Data extracted from a collection
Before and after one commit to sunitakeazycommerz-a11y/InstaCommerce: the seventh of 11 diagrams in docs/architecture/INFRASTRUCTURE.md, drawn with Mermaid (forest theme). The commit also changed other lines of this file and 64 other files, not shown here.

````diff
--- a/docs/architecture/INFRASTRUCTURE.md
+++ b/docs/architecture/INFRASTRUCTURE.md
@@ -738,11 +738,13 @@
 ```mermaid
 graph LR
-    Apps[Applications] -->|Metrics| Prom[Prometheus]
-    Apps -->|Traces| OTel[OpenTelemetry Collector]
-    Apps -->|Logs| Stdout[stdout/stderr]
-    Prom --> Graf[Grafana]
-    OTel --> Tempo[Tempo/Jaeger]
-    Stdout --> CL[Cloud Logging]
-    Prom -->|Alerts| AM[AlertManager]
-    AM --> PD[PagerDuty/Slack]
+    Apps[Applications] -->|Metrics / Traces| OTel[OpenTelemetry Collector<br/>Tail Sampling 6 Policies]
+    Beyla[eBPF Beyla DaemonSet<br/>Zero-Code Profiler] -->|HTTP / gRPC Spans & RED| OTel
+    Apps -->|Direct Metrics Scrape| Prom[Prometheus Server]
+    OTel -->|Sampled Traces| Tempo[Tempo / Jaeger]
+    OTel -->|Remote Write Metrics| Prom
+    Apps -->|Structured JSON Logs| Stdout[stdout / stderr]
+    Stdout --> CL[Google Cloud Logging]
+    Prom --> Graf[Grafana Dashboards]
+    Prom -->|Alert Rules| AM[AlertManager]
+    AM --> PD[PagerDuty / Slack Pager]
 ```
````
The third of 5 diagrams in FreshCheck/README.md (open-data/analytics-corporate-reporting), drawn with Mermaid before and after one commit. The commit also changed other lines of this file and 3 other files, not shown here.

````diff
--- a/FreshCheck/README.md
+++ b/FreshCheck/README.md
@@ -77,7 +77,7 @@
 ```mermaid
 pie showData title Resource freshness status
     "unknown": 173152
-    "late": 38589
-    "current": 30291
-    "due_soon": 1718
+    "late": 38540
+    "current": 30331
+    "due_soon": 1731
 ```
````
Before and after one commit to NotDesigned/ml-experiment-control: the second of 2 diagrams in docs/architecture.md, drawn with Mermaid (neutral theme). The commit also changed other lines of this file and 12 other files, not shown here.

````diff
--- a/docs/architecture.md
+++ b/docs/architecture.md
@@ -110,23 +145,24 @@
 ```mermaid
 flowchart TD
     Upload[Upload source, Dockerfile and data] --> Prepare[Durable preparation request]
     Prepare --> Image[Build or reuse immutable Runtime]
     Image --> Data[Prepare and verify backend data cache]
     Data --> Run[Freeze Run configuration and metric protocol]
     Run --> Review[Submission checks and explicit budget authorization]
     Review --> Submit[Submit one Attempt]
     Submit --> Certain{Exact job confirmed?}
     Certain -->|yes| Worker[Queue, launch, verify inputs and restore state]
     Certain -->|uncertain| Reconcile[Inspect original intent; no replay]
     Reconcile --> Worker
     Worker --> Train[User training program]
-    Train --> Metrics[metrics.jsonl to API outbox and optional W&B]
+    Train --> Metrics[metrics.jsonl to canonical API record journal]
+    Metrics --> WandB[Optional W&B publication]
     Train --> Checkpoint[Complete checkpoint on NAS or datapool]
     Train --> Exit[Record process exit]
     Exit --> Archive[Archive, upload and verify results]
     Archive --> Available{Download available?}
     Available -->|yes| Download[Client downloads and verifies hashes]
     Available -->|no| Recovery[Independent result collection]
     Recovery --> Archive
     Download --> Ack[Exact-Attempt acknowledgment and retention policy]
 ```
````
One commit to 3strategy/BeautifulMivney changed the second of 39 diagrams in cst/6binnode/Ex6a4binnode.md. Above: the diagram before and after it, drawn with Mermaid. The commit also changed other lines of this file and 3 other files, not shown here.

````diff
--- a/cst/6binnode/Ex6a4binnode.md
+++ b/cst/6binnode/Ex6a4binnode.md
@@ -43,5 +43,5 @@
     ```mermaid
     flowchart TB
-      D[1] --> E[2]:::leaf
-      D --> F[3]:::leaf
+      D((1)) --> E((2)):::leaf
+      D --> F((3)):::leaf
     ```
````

▶ _Aim of the task_: Reproduce the data exactly. All of it is needed.

▶ _Response below_:
Before and after one commit to sunitakeazycommerz-a11y/InstaCommerce: the seventh of 11 diagrams in docs/architecture/INFRASTRUCTURE.md, drawn with Mermaid (forest theme). The commit also changed other lines of this file and 64 other files, not shown here.

````diff
--- a/docs/architecture/INFRASTRUCTURE.md
+++ b/docs/architecture/INFRASTRUCTURE.md
@@ -738,11 +738,13 @@
 ```mermaid
 graph LR
-    Apps[Applications] -->|Metrics| Prom[Prometheus]
-    Apps -->|Traces| OTel[OpenTelemetry Collector]
-    Apps -->|Logs| Stdout[stdout/stderr]
-    Prom --> Graf[Grafana]
-    OTel --> Tempo[Tempo/Jaeger]
-    Stdout --> CL[Cloud Logging]
-    Prom -->|Alerts| AM[AlertManager]
-    AM --> PD[PagerDuty/Slack]
+    Apps[Applications] -->|Metrics / Traces| OTel[OpenTelemetry Collector<br/>Tail Sampling 6 Policies]
+    Beyla[eBPF Beyla DaemonSet<br/>Zero-Code Profiler] -->|HTTP / gRPC Spans & RED| OTel
+    Apps -->|Direct Metrics Scrape| Prom[Prometheus Server]
+    OTel -->|Sampled Traces| Tempo[Tempo / Jaeger]
+    OTel -->|Remote Write Metrics| Prom
+    Apps -->|Structured JSON Logs| Stdout[stdout / stderr]
+    Stdout --> CL[Google Cloud Logging]
+    Prom --> Graf[Grafana Dashboards]
+    Prom -->|Alert Rules| AM[AlertManager]
+    AM --> PD[PagerDuty / Slack Pager]
 ```
````
The third of 5 diagrams in FreshCheck/README.md (open-data/analytics-corporate-reporting), drawn with Mermaid before and after one commit. The commit also changed other lines of this file and 3 other files, not shown here.

````diff
--- a/FreshCheck/README.md
+++ b/FreshCheck/README.md
@@ -77,7 +77,7 @@
 ```mermaid
 pie showData title Resource freshness status
     "unknown": 173152
-    "late": 38589
-    "current": 30291
-    "due_soon": 1718
+    "late": 38540
+    "current": 30331
+    "due_soon": 1731
 ```
````
Before and after one commit to NotDesigned/ml-experiment-control: the second of 2 diagrams in docs/architecture.md, drawn with Mermaid (neutral theme). The commit also changed other lines of this file and 12 other files, not shown here.

````diff
--- a/docs/architecture.md
+++ b/docs/architecture.md
@@ -110,23 +145,24 @@
 ```mermaid
 flowchart TD
     Upload[Upload source, Dockerfile and data] --> Prepare[Durable preparation request]
     Prepare --> Image[Build or reuse immutable Runtime]
     Image --> Data[Prepare and verify backend data cache]
     Data --> Run[Freeze Run configuration and metric protocol]
     Run --> Review[Submission checks and explicit budget authorization]
     Review --> Submit[Submit one Attempt]
     Submit --> Certain{Exact job confirmed?}
     Certain -->|yes| Worker[Queue, launch, verify inputs and restore state]
     Certain -->|uncertain| Reconcile[Inspect original intent; no replay]
     Reconcile --> Worker
     Worker --> Train[User training program]
-    Train --> Metrics[metrics.jsonl to API outbox and optional W&B]
+    Train --> Metrics[metrics.jsonl to canonical API record journal]
+    Metrics --> WandB[Optional W&B publication]
     Train --> Checkpoint[Complete checkpoint on NAS or datapool]
     Train --> Exit[Record process exit]
     Exit --> Archive[Archive, upload and verify results]
     Archive --> Available{Download available?}
     Available -->|yes| Download[Client downloads and verifies hashes]
     Available -->|no| Recovery[Independent result collection]
     Recovery --> Archive
     Download --> Ack[Exact-Attempt acknowledgment and retention policy]
 ```
````
One commit to 3strategy/BeautifulMivney changed the second of 39 diagrams in cst/6binnode/Ex6a4binnode.md. Above: the diagram before and after it, drawn with Mermaid. The commit also changed other lines of this file and 3 other files, not shown here.

````diff
--- a/cst/6binnode/Ex6a4binnode.md
+++ b/cst/6binnode/Ex6a4binnode.md
@@ -43,5 +43,5 @@
     ```mermaid
     flowchart TB
-      D[1] --> E[2]:::leaf
-      D --> F[3]:::leaf
+      D((1)) --> E((2)):::leaf
+      D --> F((3)):::leaf
     ```
````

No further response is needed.